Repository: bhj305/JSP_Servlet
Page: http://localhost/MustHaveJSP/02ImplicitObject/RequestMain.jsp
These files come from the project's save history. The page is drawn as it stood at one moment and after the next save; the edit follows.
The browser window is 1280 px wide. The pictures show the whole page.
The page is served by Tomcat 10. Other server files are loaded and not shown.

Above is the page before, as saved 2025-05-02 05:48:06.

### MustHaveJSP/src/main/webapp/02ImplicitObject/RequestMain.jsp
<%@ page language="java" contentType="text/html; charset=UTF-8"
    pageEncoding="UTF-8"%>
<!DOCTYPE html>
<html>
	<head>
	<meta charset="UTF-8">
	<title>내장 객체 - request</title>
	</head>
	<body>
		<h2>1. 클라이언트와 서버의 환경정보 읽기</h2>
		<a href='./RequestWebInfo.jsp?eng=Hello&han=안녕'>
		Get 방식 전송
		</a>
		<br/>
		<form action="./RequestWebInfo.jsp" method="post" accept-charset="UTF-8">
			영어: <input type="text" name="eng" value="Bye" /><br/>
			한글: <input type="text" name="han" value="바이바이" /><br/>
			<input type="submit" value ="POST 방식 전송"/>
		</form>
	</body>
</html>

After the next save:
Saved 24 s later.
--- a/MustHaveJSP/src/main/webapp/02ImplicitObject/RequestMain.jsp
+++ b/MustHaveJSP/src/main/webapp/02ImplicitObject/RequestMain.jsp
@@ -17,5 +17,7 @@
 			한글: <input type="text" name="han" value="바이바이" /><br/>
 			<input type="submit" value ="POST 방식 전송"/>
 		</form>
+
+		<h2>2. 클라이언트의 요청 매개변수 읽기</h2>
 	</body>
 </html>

[WHAT THIS TASK INVOLVES] Lines holding "바이바이" are the ones to copy; find all of them in the listing.

[SOLUTION FOR THIS PROBLEM]
			한글: <input type="text" name="han" value="바이바이" /><br/>
 			한글: <input type="text" name="han" value="바이바이" /><br/>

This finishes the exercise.